The Arcade Edition also brings some more balancing tweaks, and we tried our hands at all the players, enjoying the new stuff since the last edition, and the many new players. It will take people quite a while to finally decide if there are any super-strong players out there in this game, but already, many players find the Yang and Yun players to be ridiculously unmatchable, with their strength, speed, and 3x combo potential. Balanced or unbalanced, you would still have to be ridiculously good to play Yun and Yang to their full potential, so, until you achieve actually mastery, this flaw can be ignored.
Coming to gameplay, we’d like to emphasize that there is no real single player to Street Fighter IV. Single player Arcade/Challenges/Training modes are deathly boring when compared to multiplayer Versus or Online matches. Single player mode is meant for those with nothing better to do with their time, or, those who want to soak up some skills before their next Versus match. Of course, playing on Very Hard or Hardest is sure to test out your skills quite well and even make you break a sweat. Great for showboating to bored guests, and to hone those skills further...The cut-scenes in the Arcade storylines are boring for everyone except the most hardcore Street Fighter fans. There are also bonus stages, a nostalgic look at the original Street Fighter and its mini-games – car bashing, barrel destruction.
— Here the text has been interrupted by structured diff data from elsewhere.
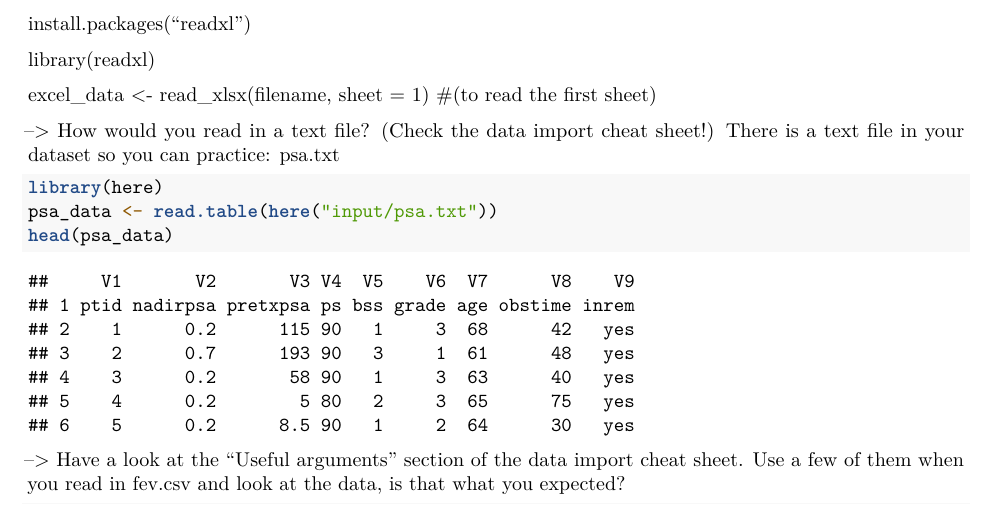
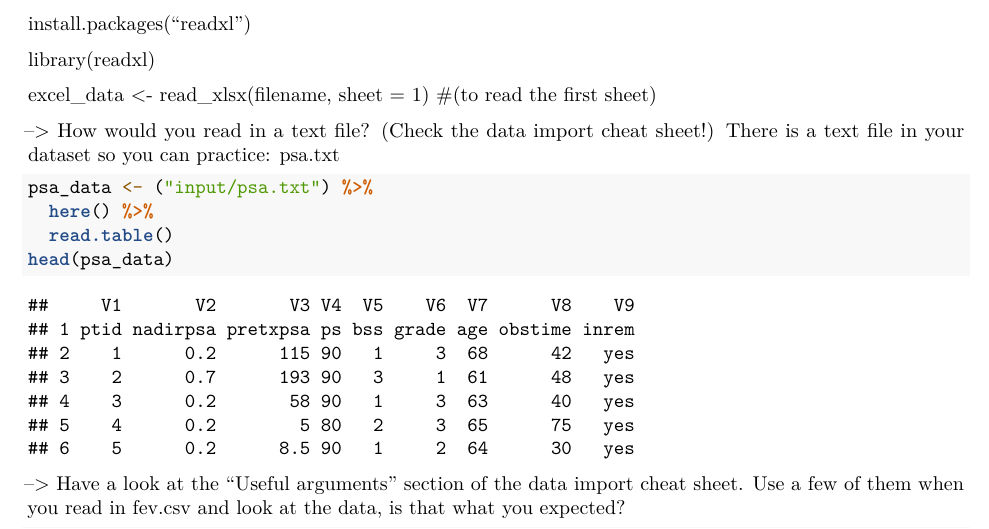
Before and after one commit to leaf-ya/R_project, an R Markdown document (Week 5/Methods/R_read-data.Rmd): part of page 4 of 5, cut so that both start at the same text. Rendered offline with R 4.5, knitr and Pandoc, then LaTeX, with nearby package versions.

Commit message:
Pipe operator

````diff
--- a/Week 5/Methods/R_read-data.Rmd
+++ b/Week 5/Methods/R_read-data.Rmd
@@ -156,8 +156,9 @@ excel_data <- read_xlsx(filename, sheet = 1) #(to read the first sheet)
 There is a text file in your dataset so you can practice: psa.txt
 
 ```{r read text file}
-library(here)
-psa_data <- read.table(here("input/psa.txt"))
+psa_data <- ("input/psa.txt") %>%
+  here() %>%
+  read.table()
 head(psa_data)
 ```
 
````
Also changed, not shown: 1 other file.
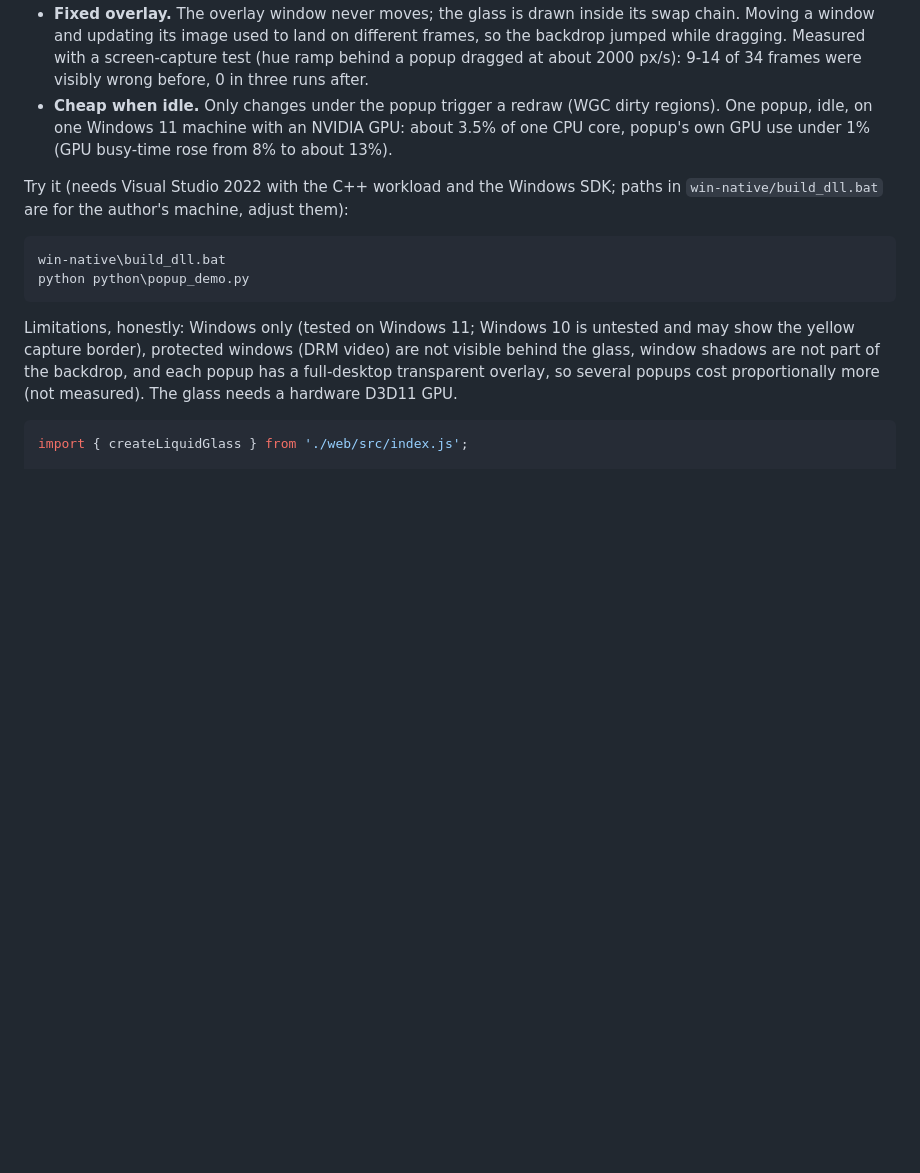
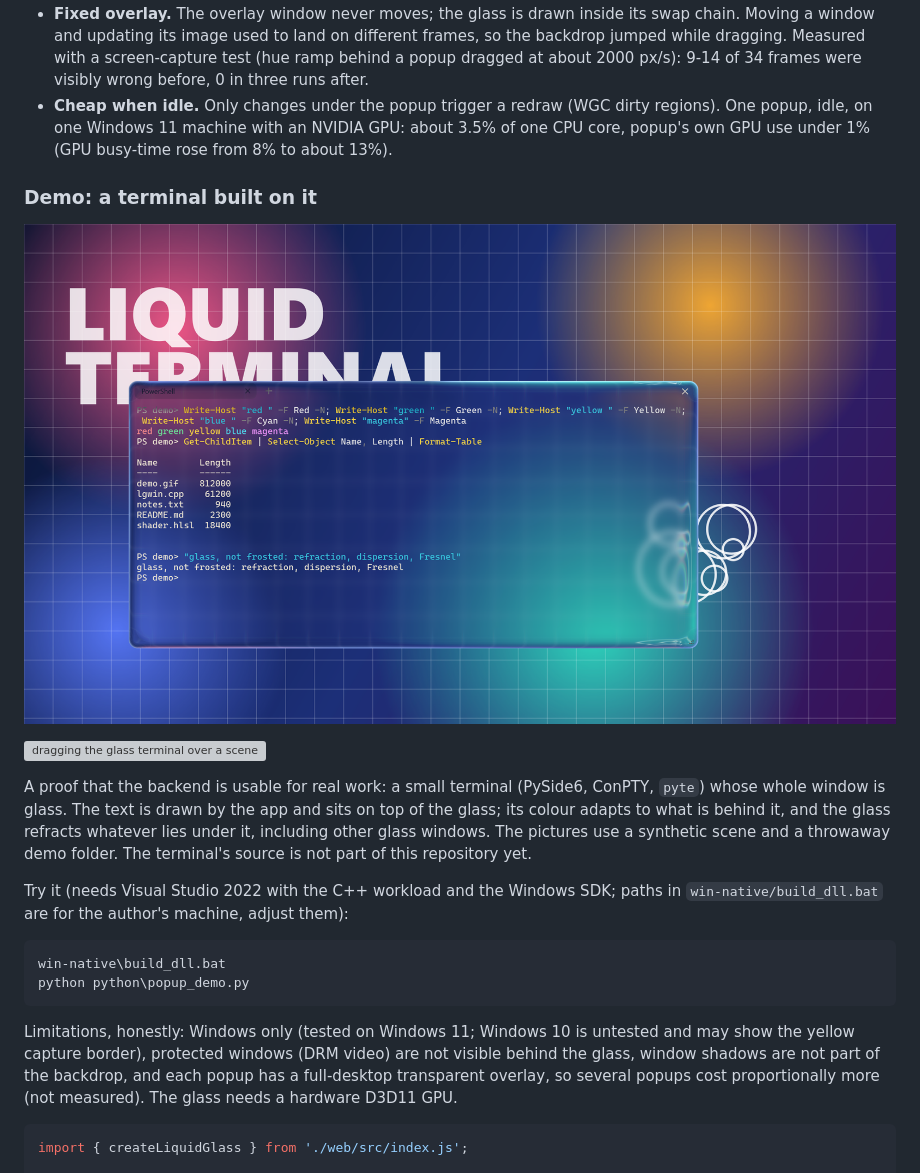
Before and after one commit to dilmurod3037729-max/liquidglass, a Markdown page: README.md, the part around the change. Rendered like a GitHub page; pictures changed too: docs/native/terminal.png (added); blank space fills up the shorter version; grey boxes are pictures that could not be loaded.

Commit message:
README: GlassTerm demo section with screenshot and GIF (synthetic scene)
Co-Authored-By: Claude Sonnet 5.5 <noreply@anthropic.com>
Claude-Session: https://claude.ai/code/session_01BpVsu5fuu1iiVnLALnqSPD

```diff
--- a/README.md
+++ b/README.md
@@ -31,6 +31,17 @@ in the GIF the background stays perfectly still while the glass moves over it.
 - **Cheap when idle.** Only changes under the popup trigger a redraw (WGC dirty regions). One popup, idle, on one Windows 11
   machine with an NVIDIA GPU: about 3.5% of one CPU core, popup's own GPU use under 1% (GPU busy-time rose from 8% to about 13%).
 
+### Demo: a terminal built on it
+
+![GlassTerm: a terminal rendered as thick liquid glass](docs/native/terminal.png)
+
+![dragging the glass terminal over a scene](docs/native/terminal.gif)
+
+A proof that the backend is usable for real work: a small terminal (PySide6, ConPTY, `pyte`) whose whole window is glass. The text
+is drawn by the app and sits on top of the glass; its colour adapts to what is behind it, and the glass refracts whatever lies under it,
+including other glass windows. The pictures use a synthetic scene and a throwaway demo folder. The terminal's source is not part of this
+repository yet.
+
 Try it (needs Visual Studio 2022 with the C++ workload and the Windows SDK; paths in `win-native/build_dll.bat` are for
 the author's machine, adjust them):
 
```
Also changed, not shown: 1 other file.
Multiplayer is where the action starts, and on a PC, this is where a battle of another sort erupts. Two keyboards in SSFIV:AE are possible to achieve, but a still a little difficult, with a limited number of supported keyboards, and some plugging in issues. It is much simpler to invest in a game controller or fighting stick if you don’t already have one. For online play, the Games for Windows Live suite is quite good in this latest game, with a new online ranking system, as well as features like double-blind character selection in online ranked matches, and modes like tournaments for four or eight players, team battles, and endless battle mode. Online matches also have a replay channel, where you can save up to 30 of your online matches, and view others. You can allow follow other players, and be notified of their new videos, etc.
Graphics of this latest addition are certainly a heart-warming reminder for PC advocates, that their platform is actually the best. Very well optimized and extremely smooth, the game ran at 114 FPS on a modestly endowed machine, with great many tweakable options including motion blur, anti-aliasing, texture filtering, stage and model quality, and even shadows – enough to make many different PC configurations happy. Capcom has also provided options for variable, fixed, and smooth framerate settings – truly useful. On the whole, the game is extremely good looking, and the new stages and characters are something players of the last version will gawk at. All the explosions and particles are well-handled, with some impressively designed new Ultras making the game quite a spectacle to watch even for veterans. Check out the gallery for more images.
A must buy for nearly every gamer, Super Street Fighter IV: Arcade Edition is currently the best looking, most complete, and nuanced fighting game in the PC market today. SSFIV: AE is ready to make your PC the centre of your house again, bringing back the good old days of two-player PC combat without LAN cables or network connections. Buying the game is also essential because of online multiplayer Battle and Tournament modes, giving players the chance to learn new skills and show off on an intensely competitive battlefield.
Platforms: Arcade, Xbox 360, PlayStation 3, PC
ESRB Rating: T
Price: Rs. 2299 (PC), Rs. 2499 (PS3, Xbox 360)
Game Modes: 3
Value for Money: 3
Overall: 3.5 out of 5